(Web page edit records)
--- START ---

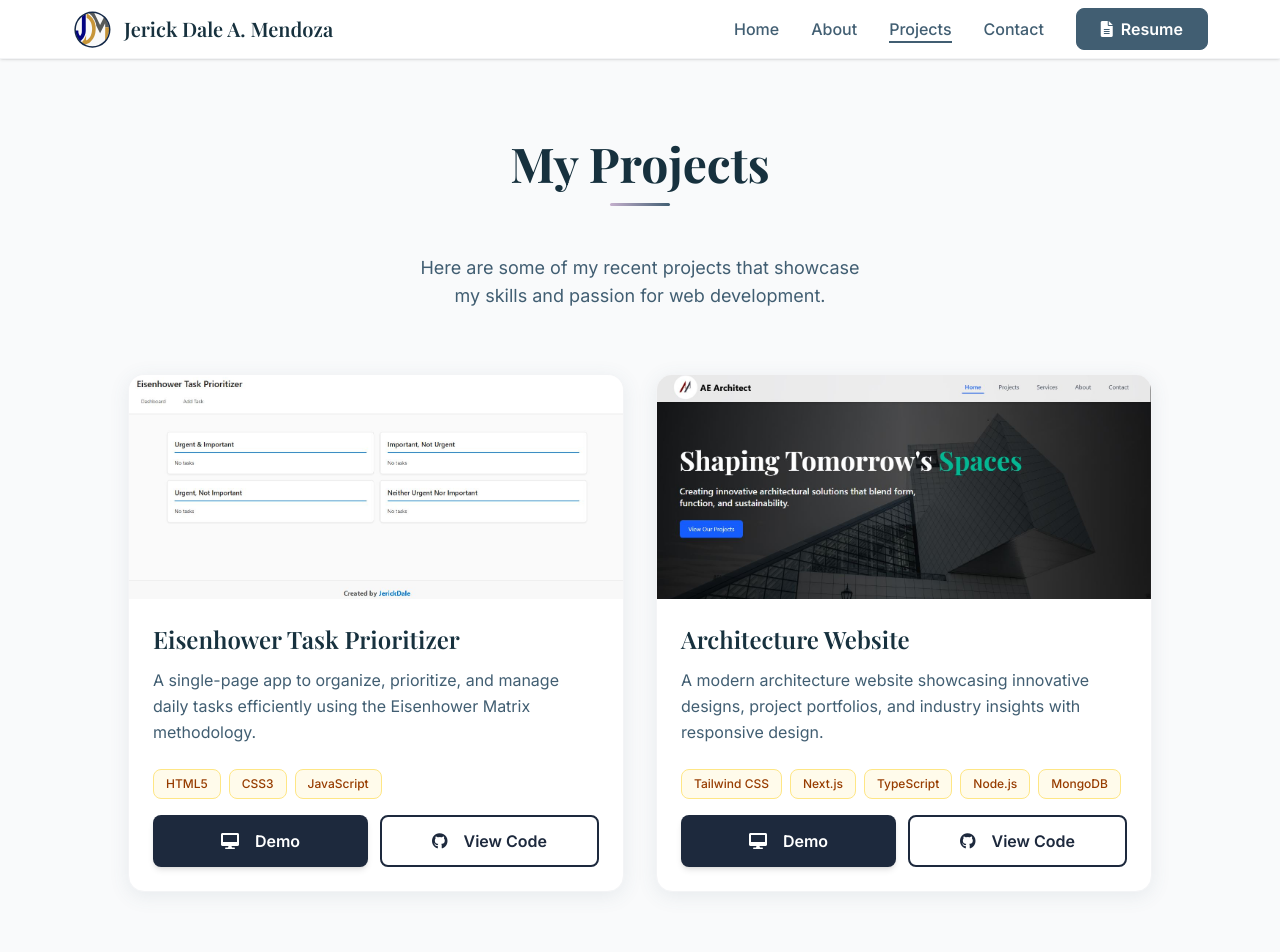
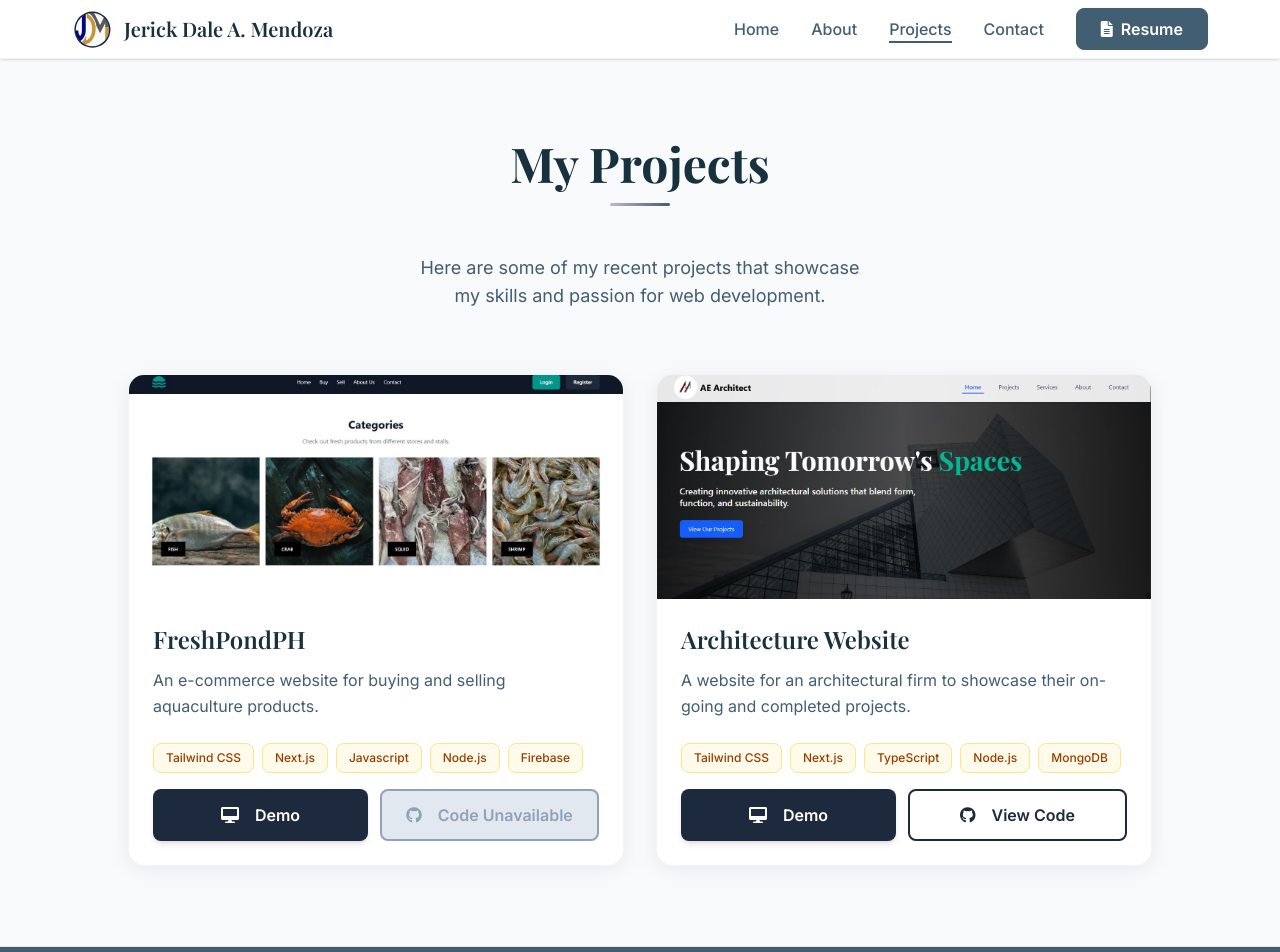
Before and after one commit to JuanLuther/jdm-portfolio, a React (Vite) app: page /projects in a window 1280 px wide. Shown: the top 952 px of the page. Built offline with nearby package versions, Linux system fonts and the light colour scheme.

Commit message:
added disabled code

```diff
--- a/src/components/common/cards/ProjectCard2.jsx
+++ b/src/components/common/cards/ProjectCard2.jsx
@@ -1,11 +1,7 @@
 import React from "react";
 import { motion } from "framer-motion";
 import { Link } from "react-router-dom";
-import {
-  containerVariants,
-  itemVariants,
-  itemRevealVariants,
-} from "../FramerMotions.js";
+import { containerVariants, itemVariants } from "../FramerMotions.js";
 
 export const ProjectCard2 = ({ project, index }) => {
   return (
@@ -52,7 +48,7 @@ export const ProjectCard2 = ({ project, index }) => {
                 initial="hidden"
                 whileInView={"visible"}
                 viewport={{ once: true, amount: 0.2 }}
-                className="bg-amber-50 text-amber-800 px-3 py-1.5 rounded-lg text-sm font-medium border border-amber-200 hover:bg-amber-100 hover:border-amber-300 transition-colors cursor-default text-xs"
+                className="bg-amber-50 text-amber-800 px-3 py-1.5 rounded-lg font-medium border border-amber-200 hover:bg-amber-100 hover:border-amber-300 transition-colors cursor-default text-xs"
                 key={index}
               >
                 {tech}
@@ -66,15 +62,36 @@ export const ProjectCard2 = ({ project, index }) => {
               target="_blank"
               className="flex-1 bg-slate-800 text-white py-3 px-4 rounded-lg font-semibold hover:bg-slate-900 transition-all duration-300 shadow-md hover:shadow-lg flex items-center justify-center gap-2"
             >
-              <i className="fas fa-desktop mr-2"></i>Demo
+              <i className="fas fa-desktop mr-2"></i>
+              <span className="hidden lg:block">Demo</span>
             </Link>
-            <Link
-              to={project.repository}
-              target="_blank"
-              className="flex-1 bg-white text-slate-800 py-3 px-4 rounded-lg font-semibold border-2 border-slate-800 hover:bg-slate-800 hover:text-white transition-all duration-300 flex items-center justify-center gap-2"
-            >
-              <i className="fab fa-github mr-2"></i>View Code
-            </Link>
+            {project.repository ? (
+              // 1. Render when a repository link EXISTS (The Active Button)
+              <Link
+                to={project.repository}
+                target="_blank"
+                rel="noopener noreferrer"
+                className="flex-1 bg-white text-slate-800 py-3 px-4 rounded-lg font-semibold border-2 border-slate-800
+               hover:bg-slate-800 hover:text-white transition-all duration-300
+               flex items-center justify-center gap-2"
+              >
+                <i className="fab fa-github mr-2"></i>{" "}
+                {/* Use imported SVG icon */}
+                <span className="hidden lg:block">View Code</span>
+              </Link>
+            ) : (
+              // 2. Render when the repository link is EMPTY (The Disabled Button)
+              <button
+                disabled
+                className="flex-1 py-3 px-4 rounded-lg font-semibold border-2 border-slate-400
+               bg-slate-200 text-slate-400 cursor-not-allowed
+               flex items-center justify-center gap-2"
+              >
+                <i className="fab fa-github mr-2"></i>
+                <span className="hidden lg:block">Code Unavailable</span>{" "}
+                {/* Changed text for clarity */}
+              </button>
+            )}
           </div>
         </motion.div>
       </div>
--- a/src/components/data/projects.js
+++ b/src/components/data/projects.js
@@ -7,7 +7,7 @@ const projects = [
     image: "images/task-prioritizer.jpg",
     link: "https://task-prioritizer-nu.vercel.app/",
     repository: "https://github.com/JuanLuther/task-prioritizer",
-    display: true,
+    display: false,
   },
   {
     title: "Lovey",
@@ -20,9 +20,25 @@ const projects = [
     display: false,
   },
   {
+    title: "FreshPondPH",
+    description:
+      "An e-commerce website for buying and selling aquaculture products.",
+    technologies: [
+      "Tailwind CSS",
+      "Next.js",
+      "Javascript",
+      "Node.js",
+      "Firebase",
+    ],
+    image: "images/freshpondph.jpg",
+    link: "https://freshpondph.vercel.app/",
+    repository: "",
+    display: true,
+  },
+  {
     title: "Architecture Website",
     description:
-      "A modern architecture website showcasing innovative designs, project portfolios, and industry insights with responsive design.",
+      "A website for an architectural firm to showcase their on-going and completed projects.",
     technologies: [
       "Tailwind CSS",
       "Next.js",
```
Also changed, not shown: public/images/freshpondph.jpg (added).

--- END ---

Without the pictures, restate all the entries above exactly.

• [Task result]
Before and after one commit to JuanLuther/jdm-portfolio, a React (Vite) app: page /projects in a window 1280 px wide. Shown: the top 952 px of the page. Built offline with nearby package versions, Linux system fonts and the light colour scheme.

Commit message:
added disabled code

```diff
--- a/src/components/common/cards/ProjectCard2.jsx
+++ b/src/components/common/cards/ProjectCard2.jsx
@@ -1,11 +1,7 @@
 import React from "react";
 import { motion } from "framer-motion";
 import { Link } from "react-router-dom";
-import {
-  containerVariants,
-  itemVariants,
-  itemRevealVariants,
-} from "../FramerMotions.js";
+import { containerVariants, itemVariants } from "../FramerMotions.js";
 
 export const ProjectCard2 = ({ project, index }) => {
   return (
@@ -52,7 +48,7 @@ export const ProjectCard2 = ({ project, index }) => {
                 initial="hidden"
                 whileInView={"visible"}
                 viewport={{ once: true, amount: 0.2 }}
-                className="bg-amber-50 text-amber-800 px-3 py-1.5 rounded-lg text-sm font-medium border border-amber-200 hover:bg-amber-100 hover:border-amber-300 transition-colors cursor-default text-xs"
+                className="bg-amber-50 text-amber-800 px-3 py-1.5 rounded-lg font-medium border border-amber-200 hover:bg-amber-100 hover:border-amber-300 transition-colors cursor-default text-xs"
                 key={index}
               >
                 {tech}
@@ -66,15 +62,36 @@ export const ProjectCard2 = ({ project, index }) => {
               target="_blank"
               className="flex-1 bg-slate-800 text-white py-3 px-4 rounded-lg font-semibold hover:bg-slate-900 transition-all duration-300 shadow-md hover:shadow-lg flex items-center justify-center gap-2"
             >
-              <i className="fas fa-desktop mr-2"></i>Demo
+              <i className="fas fa-desktop mr-2"></i>
+              <span className="hidden lg:block">Demo</span>
             </Link>
-            <Link
-              to={project.repository}
-              target="_blank"
-              className="flex-1 bg-white text-slate-800 py-3 px-4 rounded-lg font-semibold border-2 border-slate-800 hover:bg-slate-800 hover:text-white transition-all duration-300 flex items-center justify-center gap-2"
-            >
-              <i className="fab fa-github mr-2"></i>View Code
-            </Link>
+            {project.repository ? (
+              // 1. Render when a repository link EXISTS (The Active Button)
+              <Link
+                to={project.repository}
+                target="_blank"
+                rel="noopener noreferrer"
+                className="flex-1 bg-white text-slate-800 py-3 px-4 rounded-lg font-semibold border-2 border-slate-800
+               hover:bg-slate-800 hover:text-white transition-all duration-300
+               flex items-center justify-center gap-2"
+              >
+                <i className="fab fa-github mr-2"></i>{" "}
+                {/* Use imported SVG icon */}
+                <span className="hidden lg:block">View Code</span>
+              </Link>
+            ) : (
+              // 2. Render when the repository link is EMPTY (The Disabled Button)
+              <button
+                disabled
+                className="flex-1 py-3 px-4 rounded-lg font-semibold border-2 border-slate-400
+               bg-slate-200 text-slate-400 cursor-not-allowed
+               flex items-center justify-center gap-2"
+              >
+                <i className="fab fa-github mr-2"></i>
+                <span className="hidden lg:block">Code Unavailable</span>{" "}
+                {/* Changed text for clarity */}
+              </button>
+            )}
           </div>
         </motion.div>
       </div>
--- a/src/components/data/projects.js
+++ b/src/components/data/projects.js
@@ -7,7 +7,7 @@ const projects = [
     image: "images/task-prioritizer.jpg",
     link: "https://task-prioritizer-nu.vercel.app/",
     repository: "https://github.com/JuanLuther/task-prioritizer",
-    display: true,
+    display: false,
   },
   {
     title: "Lovey",
@@ -20,9 +20,25 @@ const projects = [
     display: false,
   },
   {
+    title: "FreshPondPH",
+    description:
+      "An e-commerce website for buying and selling aquaculture products.",
+    technologies: [
+      "Tailwind CSS",
+      "Next.js",
+      "Javascript",
+      "Node.js",
+      "Firebase",
+    ],
+    image: "images/freshpondph.jpg",
+    link: "https://freshpondph.vercel.app/",
+    repository: "",
+    display: true,
+  },
+  {
     title: "Architecture Website",
     description:
-      "A modern architecture website showcasing innovative designs, project portfolios, and industry insights with responsive design.",
+      "A website for an architectural firm to showcase their on-going and completed projects.",
     technologies: [
       "Tailwind CSS",
       "Next.js",
```
Also changed, not shown: public/images/freshpondph.jpg (added).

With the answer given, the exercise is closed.